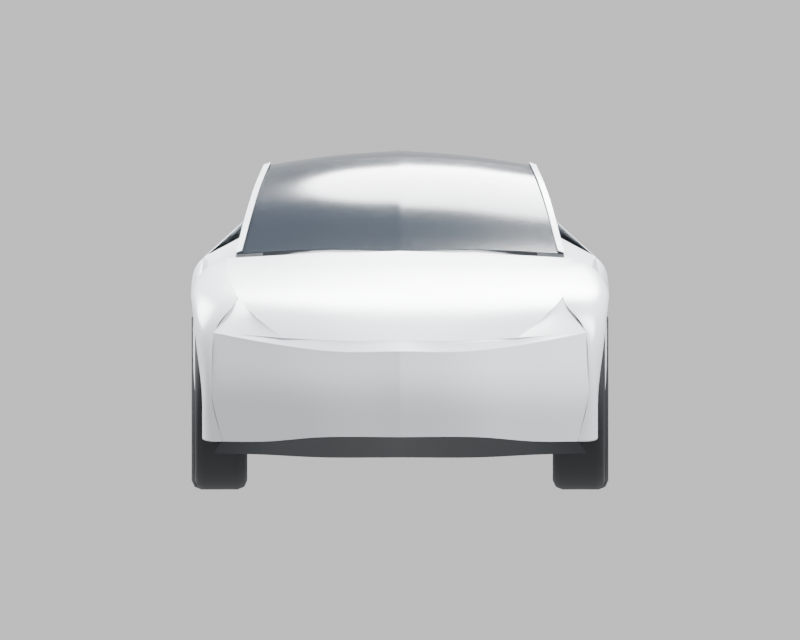
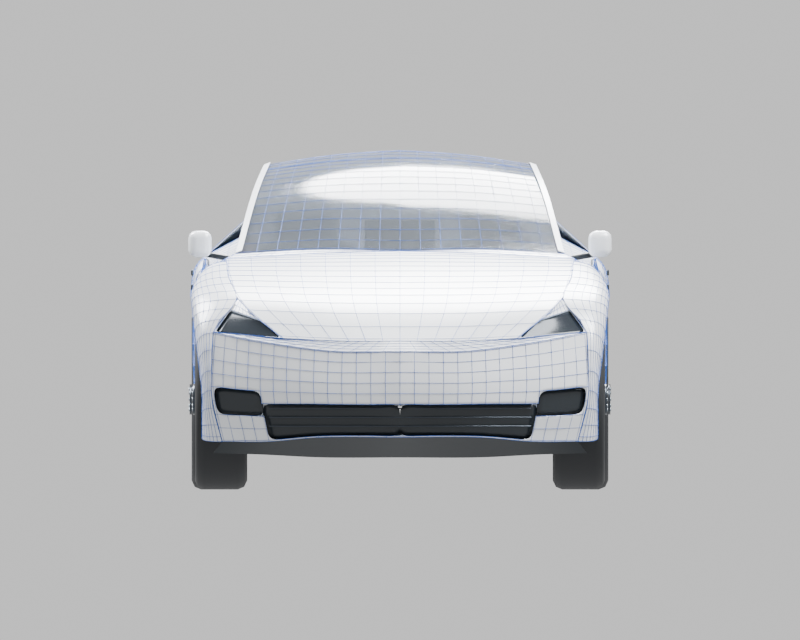
07-front-rear-details

Changed region(s): [[0.2188, 0.4688, 0.7812, 0.6875], [0.2188, 0.2188, 0.7812, 0.4375]]

diff --git a/scripts/fit_lamp_returns.py b/scripts/fit_lamp_returns.py
@@ -1,0 +1,19 @@
+"""Seat the rear lamp returns on the actual refined hatch surface."""
+import sys
+from pathlib import Path
+sys.path.insert(0,str(Path(__file__).resolve().parent))
+from project import *
+from mathutils.bvhtree import BVHTree
+target=bpy.data.objects['REAR_HATCH'];deps=bpy.context.evaluated_depsgraph_get()
+tree=BVHTree.FromObject(target,deps)
+for label in ('L','R'):
+    housing=bpy.data.objects['TAIL_RETURN_HOUSING_'+label];lens=bpy.data.objects['TAIL_RETURN_LENS_'+label]
+    for black,red in zip(housing.data.splines[0].bezier_points,lens.data.splines[0].bezier_points):
+        point=target.matrix_world.inverted()@(housing.matrix_world@black.co)
+        location,normal,index,distance=tree.find_nearest(point)
+        world=target.matrix_world@location
+        n=(target.matrix_world.to_3x3().inverted().transposed()@normal).normalized()
+        black.co=housing.matrix_world.inverted()@(world+n*.002)
+        red.co=lens.matrix_world.inverted()@(world+n*.010)
+bpy.context.view_layer.update();save()
+print('REAR_LAMP_RETURNS_SEATED_ON_REFINED_HATCH')

diff --git a/docs/development_log.md b/docs/development_log.md
@@ -1,0 +1,13 @@
+# Development evidence
+
+The previous starter had no images; the continuation package supplied all five. Their existence, decoded dimensions and original hashes were verified before geometry work.
+
+The first cage overlay showed square nose/tail sections in plan view. Those sections were narrowed and the shoulder rails reconciled. The first body mask comparison measured side 0.8975, top 0.9254, front 0.8941 and rear 0.9047 IoU. Wheelhouse backing, window-frame joins, front lip and greenhouse registration were corrected before further detailing.
+
+Reflection inspection exposed cowl/rear-quarter interpolation overshoot. Shape-preserving tangents and controlled transverse fender roll replaced the offending interpolation. The first detailed headlights were too vertical; they were moved to the cheek patches. Rims were inset into the tire profile and brake discs moved behind the spokes.
+
+A refinement script initially assumed vertex indices survived a cleanup weld. It raised IndexError and prevented later presentation objects from being created. The cowl update now rebuilds its control grid, the bridge is integrated into the fender boundary, and Blender commands use --python-exit-code 1. The corrected pipeline completed without Python exceptions and the saved project contains all 24 topology overlays.
+
+Browser screenshots exposed incorrect canvas alpha composition, which was corrected to an opaque neutral canvas with transparent glass rendered over it. Rear lamp returns were seated against the evaluated hatch surface after a final screenshot showed one standing proud. Geometry checks, renders, exports and browser QA were regenerated after these corrections.
+
+Intermediate diagnostic logs remain locally under validation/*.log and are excluded from Git. The final structured reports and proof renders are tracked.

**Your instructions**
Return each entry exactly as it appears above, but exclude the pictures.

**Answer to the problem**
07-front-rear-details

Changed region(s): [[0.2188, 0.4688, 0.7812, 0.6875], [0.2188, 0.2188, 0.7812, 0.4375]]

diff --git a/scripts/fit_lamp_returns.py b/scripts/fit_lamp_returns.py
@@ -1,0 +1,19 @@
+"""Seat the rear lamp returns on the actual refined hatch surface."""
+import sys
+from pathlib import Path
+sys.path.insert(0,str(Path(__file__).resolve().parent))
+from project import *
+from mathutils.bvhtree import BVHTree
+target=bpy.data.objects['REAR_HATCH'];deps=bpy.context.evaluated_depsgraph_get()
+tree=BVHTree.FromObject(target,deps)
+for label in ('L','R'):
+    housing=bpy.data.objects['TAIL_RETURN_HOUSING_'+label];lens=bpy.data.objects['TAIL_RETURN_LENS_'+label]
+    for black,red in zip(housing.data.splines[0].bezier_points,lens.data.splines[0].bezier_points):
+        point=target.matrix_world.inverted()@(housing.matrix_world@black.co)
+        location,normal,index,distance=tree.find_nearest(point)
+        world=target.matrix_world@location
+        n=(target.matrix_world.to_3x3().inverted().transposed()@normal).normalized()
+        black.co=housing.matrix_world.inverted()@(world+n*.002)
+        red.co=lens.matrix_world.inverted()@(world+n*.010)
+bpy.context.view_layer.update();save()
+print('REAR_LAMP_RETURNS_SEATED_ON_REFINED_HATCH')

diff --git a/docs/development_log.md b/docs/development_log.md
@@ -1,0 +1,13 @@
+# Development evidence
+
+The previous starter had no images; the continuation package supplied all five. Their existence, decoded dimensions and original hashes were verified before geometry work.
+
+The first cage overlay showed square nose/tail sections in plan view. Those sections were narrowed and the shoulder rails reconciled. The first body mask comparison measured side 0.8975, top 0.9254, front 0.8941 and rear 0.9047 IoU. Wheelhouse backing, window-frame joins, front lip and greenhouse registration were corrected before further detailing.
+
+Reflection inspection exposed cowl/rear-quarter interpolation overshoot. Shape-preserving tangents and controlled transverse fender roll replaced the offending interpolation. The first detailed headlights were too vertical; they were moved to the cheek patches. Rims were inset into the tire profile and brake discs moved behind the spokes.
+
+A refinement script initially assumed vertex indices survived a cleanup weld. It raised IndexError and prevented later presentation objects from being created. The cowl update now rebuilds its control grid, the bridge is integrated into the fender boundary, and Blender commands use --python-exit-code 1. The corrected pipeline completed without Python exceptions and the saved project contains all 24 topology overlays.
+
+Browser screenshots exposed incorrect canvas alpha composition, which was corrected to an opaque neutral canvas with transparent glass rendered over it. Rear lamp returns were seated against the evaluated hatch surface after a final screenshot showed one standing proud. Geometry checks, renders, exports and browser QA were regenerated after these corrections.
+
+Intermediate diagnostic logs remain locally under validation/*.log and are excluded from Git. The final structured reports and proof renders are tracked.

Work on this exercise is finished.